Veterans of the series say a win would mean more if it were against the best in the business. They’d rather chance losing to him than lose the chance of beating him.
Younger drivers enjoy having the chance to learn from a proven Cup driver -- and there is a lot they can learn from Busch, the youngest winner ever at Texas Motor Speedway until Jeb Burton took that record on Friday night.
“…You’ve got to believe that you can just constantly learn off of them,” said Chad Hackenbracht, who ran Busch’s No. 51 truck at Texas, “whether it be how they race, how they pass you or, once they pass you, how you see them get around someone else. I can only see it as being a benefit.”
It’s also a chance for drivers to see how they measure up to drivers in NASCAR’s premier series, such as Busch and reigning Cup champion Brad Keselowski, another regular double-duty driver.

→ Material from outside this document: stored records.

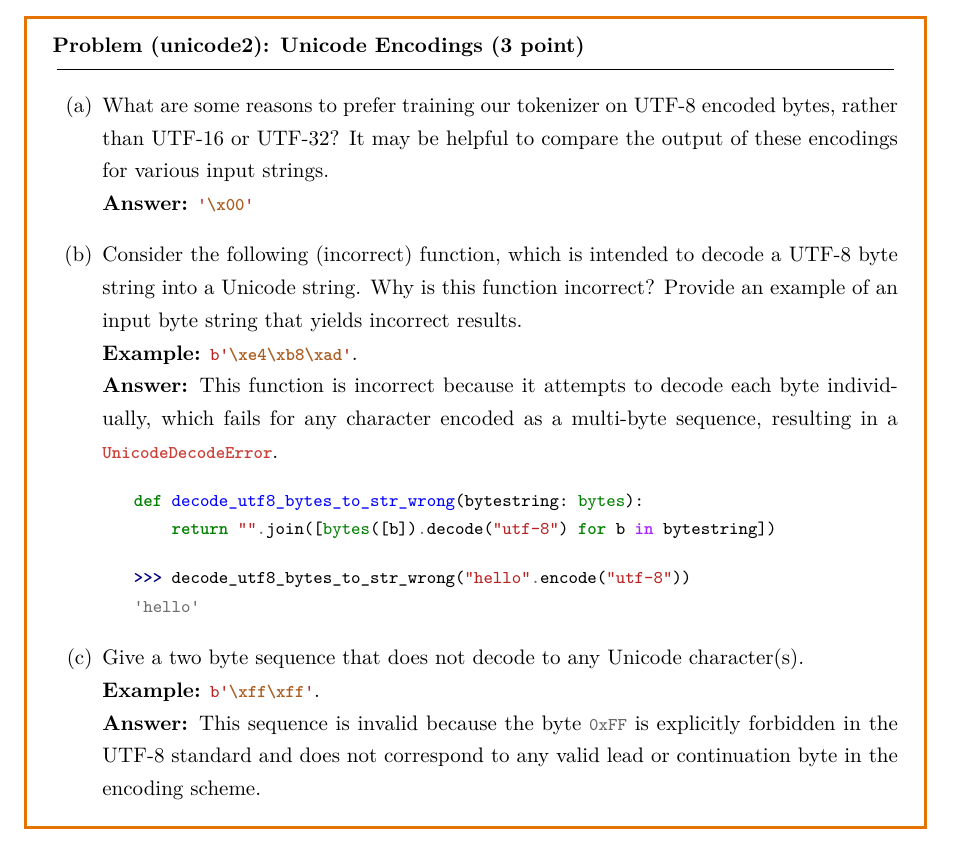
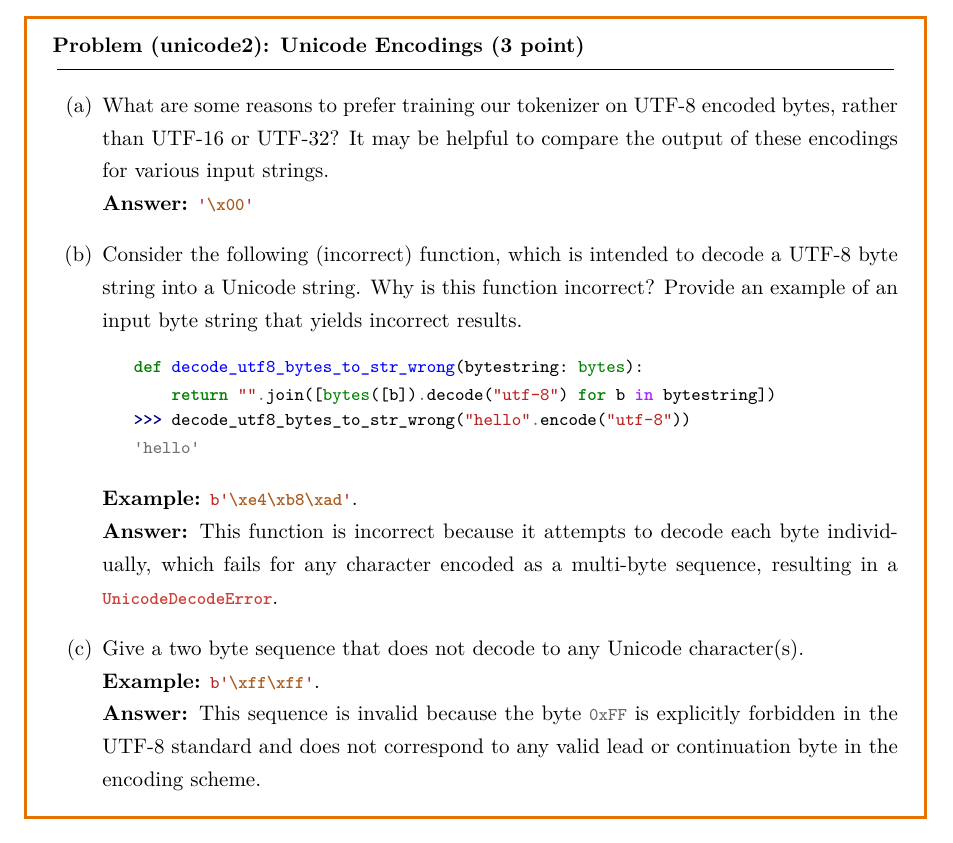
Before and after one commit to Inferior1107/CS336_assignments, a LaTeX problem sheet (assignment1-basics/cs336_basics/cs336_basics_note/main.tex): part of page 3 of 3, cut so that both start at the same text. The pictures show the PDF file assignment1-basics/cs336_basics/cs336_basics_note/main.pdf that the author committed with the source.

Commit message:
Fixed 2.2

```diff
--- a/assignment1-basics/cs336_basics/cs336_basics_note/main.tex
+++ b/assignment1-basics/cs336_basics/cs336_basics_note/main.tex
@@ -122,20 +122,21 @@ this is a teststring
               \textbf{Answer:} \mintinline{python}{'\x00'}
 
         \item Consider the following (incorrect) function, which is intended to decode a UTF-8 byte string into a Unicode string. Why is this function incorrect? Provide an example of an input byte string that yields incorrect results. \\
-              \textbf{Example:} \mintinline{python}{b'\xe4\xb8\xad'}.\\
-              \textbf{Answer:} This function is incorrect because it attempts to decode each byte individually, which fails for any character encoded as a multi-byte sequence, resulting in a \mintinline{python}{UnicodeDecodeError}.
-
+              \vspace{-1.5em}
               \begin{minted}[xleftmargin=1.5em, framesep=5pt]{python}
 def decode_utf8_bytes_to_str_wrong(bytestring: bytes):
     return "".join([bytes([b]).decode("utf-8") for b in bytestring])
 \end{minted}
 
-              \vspace{-0.5em}
+              \vspace{-1.5em}
 
               \begin{minted}[xleftmargin=1.5em, framesep=5pt]{pycon}
 >>> decode_utf8_bytes_to_str_wrong("hello".encode("utf-8"))
 'hello'
 \end{minted}
+
+              \textbf{Example:} \mintinline{python}{b'\xe4\xb8\xad'}.\\
+              \textbf{Answer:} This function is incorrect because it attempts to decode each byte individually, which fails for any character encoded as a multi-byte sequence, resulting in a \mintinline{python}{UnicodeDecodeError}.
 
         \item Give a two byte sequence that does not decode to any Unicode character(s).\\
               \textbf{Example:} \mintinline{python}{b'\xff\xff'}.\\
```
Also changed, not shown: assignment1-basics/cs336_basics/cs336_basics_note/main.pdf, assignment1-basics/cs336_basics/cs336_basics_note/main.tex (2 more changed lines), 5 other files.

“I’ve always enjoyed it when the Cup drivers or Nationwide drivers come back and race in the Truck Series because it really gives you a chance to compare yourself 100 percent to the guys that are racing on Sunday,” KBM driver Joey Coulter said. “And, two, obviously if you beat 'em it looks really good, and if you don’t beat 'em, usually if you really pay attention, you can learn a lot from 'em,”
Busch has never run a full trucks series season. The closest he has come was in 2008, when he ran 18 of the season’s 25 races. That same year, he won eight races in the Sprint Cup Series -- the most wins he has had in a season to date. In 30 Nationwide races that year, he nabbed 10 wins in the Series -- his second-best season only to 13 wins in 2010, when he won eight Trucks races and three Cup races. Yet Busch isn’t the only one who benefits from racing in all three series.
“It does hurt (the KBM) organization as a whole when he’s not here, 'cause you know that he… can change things that well, and it is a good voice box for Joey (Coulter) and the kids (Darrell Wallace Jr. and Hackenbracht), so I think it kinda hurts them a little bit,” Gaughan said. “Not Joey so much; he’s got more experience, but Darrell and Chad, would be nice if they could have Kyle here to lean on.”
While there seems to be a line of age and experience dividing drivers who want the Joe Gibbs Racing driver there to provide competition and those who want to learn from him, the sentiment about his presence on the track with them is the same.
“Whether Kyle’s a Cup guy or not, he’s winning races,” James Buescher, currently sixth in the standings after a ninth-place finish at Fort Worth, said. “So, I don’t think it matters that he’s a Cup guy. I think it matters that he’s got it figured out how to win it in truck, and we gotta figure out how to beat him. … Just because he does something else on Sunday doesn’t make it him any different of a competitor on Friday night.”